### WHAT YOU NEED TO DO
Report every line of the data that includes "color".

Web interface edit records
---------------

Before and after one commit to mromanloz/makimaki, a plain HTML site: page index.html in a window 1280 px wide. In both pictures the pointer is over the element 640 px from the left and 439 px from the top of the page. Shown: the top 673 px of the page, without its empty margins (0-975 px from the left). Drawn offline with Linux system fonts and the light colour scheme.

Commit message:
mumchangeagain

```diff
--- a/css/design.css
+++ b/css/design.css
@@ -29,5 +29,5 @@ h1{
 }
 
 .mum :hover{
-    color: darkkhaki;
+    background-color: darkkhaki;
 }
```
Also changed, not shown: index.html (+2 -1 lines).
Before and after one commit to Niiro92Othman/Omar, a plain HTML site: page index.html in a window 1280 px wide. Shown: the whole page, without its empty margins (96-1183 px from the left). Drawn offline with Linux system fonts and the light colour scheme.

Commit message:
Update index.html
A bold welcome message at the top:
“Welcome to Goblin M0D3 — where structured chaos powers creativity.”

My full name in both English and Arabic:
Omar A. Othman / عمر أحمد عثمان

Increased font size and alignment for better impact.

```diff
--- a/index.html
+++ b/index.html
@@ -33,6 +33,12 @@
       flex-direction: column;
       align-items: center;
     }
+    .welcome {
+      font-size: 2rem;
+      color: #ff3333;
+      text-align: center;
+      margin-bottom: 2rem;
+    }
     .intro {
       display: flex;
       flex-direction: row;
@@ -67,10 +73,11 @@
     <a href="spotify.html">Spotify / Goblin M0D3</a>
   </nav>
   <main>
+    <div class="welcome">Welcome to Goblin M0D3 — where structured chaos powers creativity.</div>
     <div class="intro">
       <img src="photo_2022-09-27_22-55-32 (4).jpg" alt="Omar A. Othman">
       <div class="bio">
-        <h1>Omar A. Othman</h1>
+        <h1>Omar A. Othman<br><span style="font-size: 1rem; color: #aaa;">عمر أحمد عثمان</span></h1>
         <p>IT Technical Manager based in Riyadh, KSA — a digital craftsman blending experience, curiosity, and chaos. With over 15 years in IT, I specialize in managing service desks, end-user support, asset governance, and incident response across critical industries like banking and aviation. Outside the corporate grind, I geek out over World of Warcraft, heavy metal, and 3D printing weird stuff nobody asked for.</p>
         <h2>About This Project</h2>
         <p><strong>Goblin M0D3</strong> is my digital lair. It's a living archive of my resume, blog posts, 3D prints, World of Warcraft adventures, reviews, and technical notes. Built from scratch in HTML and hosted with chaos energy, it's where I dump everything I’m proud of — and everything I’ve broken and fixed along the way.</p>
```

---------------

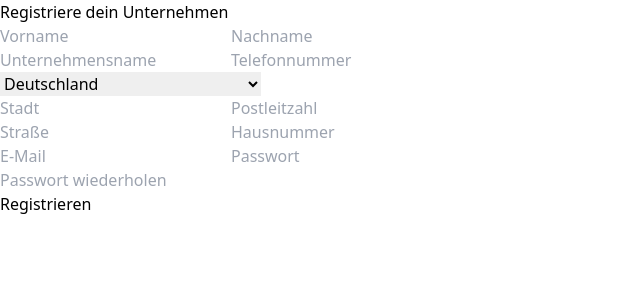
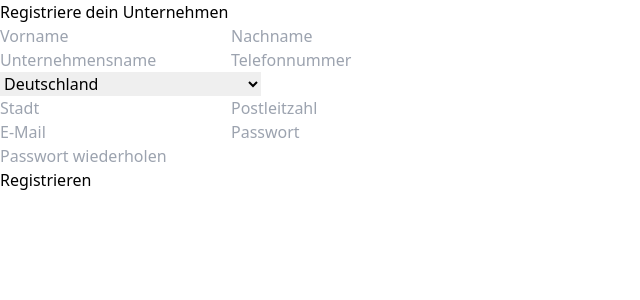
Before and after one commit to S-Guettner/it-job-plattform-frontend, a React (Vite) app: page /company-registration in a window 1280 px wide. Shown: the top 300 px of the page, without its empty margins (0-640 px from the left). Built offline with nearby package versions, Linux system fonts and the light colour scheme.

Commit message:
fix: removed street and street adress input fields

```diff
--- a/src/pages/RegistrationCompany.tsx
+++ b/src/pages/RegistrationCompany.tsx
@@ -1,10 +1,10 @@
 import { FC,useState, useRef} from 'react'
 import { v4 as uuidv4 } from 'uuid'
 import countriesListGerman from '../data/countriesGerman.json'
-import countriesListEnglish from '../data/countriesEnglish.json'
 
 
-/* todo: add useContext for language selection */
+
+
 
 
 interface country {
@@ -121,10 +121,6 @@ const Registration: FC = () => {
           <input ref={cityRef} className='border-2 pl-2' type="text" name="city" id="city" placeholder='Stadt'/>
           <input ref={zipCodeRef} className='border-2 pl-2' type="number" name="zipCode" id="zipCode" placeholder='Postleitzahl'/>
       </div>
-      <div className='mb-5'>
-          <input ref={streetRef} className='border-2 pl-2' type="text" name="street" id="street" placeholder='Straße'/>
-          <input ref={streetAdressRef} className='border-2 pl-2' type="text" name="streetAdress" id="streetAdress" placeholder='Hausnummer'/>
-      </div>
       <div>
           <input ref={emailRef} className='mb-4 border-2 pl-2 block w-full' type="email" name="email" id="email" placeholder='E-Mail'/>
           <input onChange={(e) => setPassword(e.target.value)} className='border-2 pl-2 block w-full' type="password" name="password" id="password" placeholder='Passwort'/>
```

---------------

### WORKED SOLUTION
-    color: darkkhaki;
+    background-color: darkkhaki;
+      color: #ff3333;
+        <h1>Omar A. Othman<br><span style="font-size: 1rem; color: #aaa;">عمر أحمد عثمان</span></h1>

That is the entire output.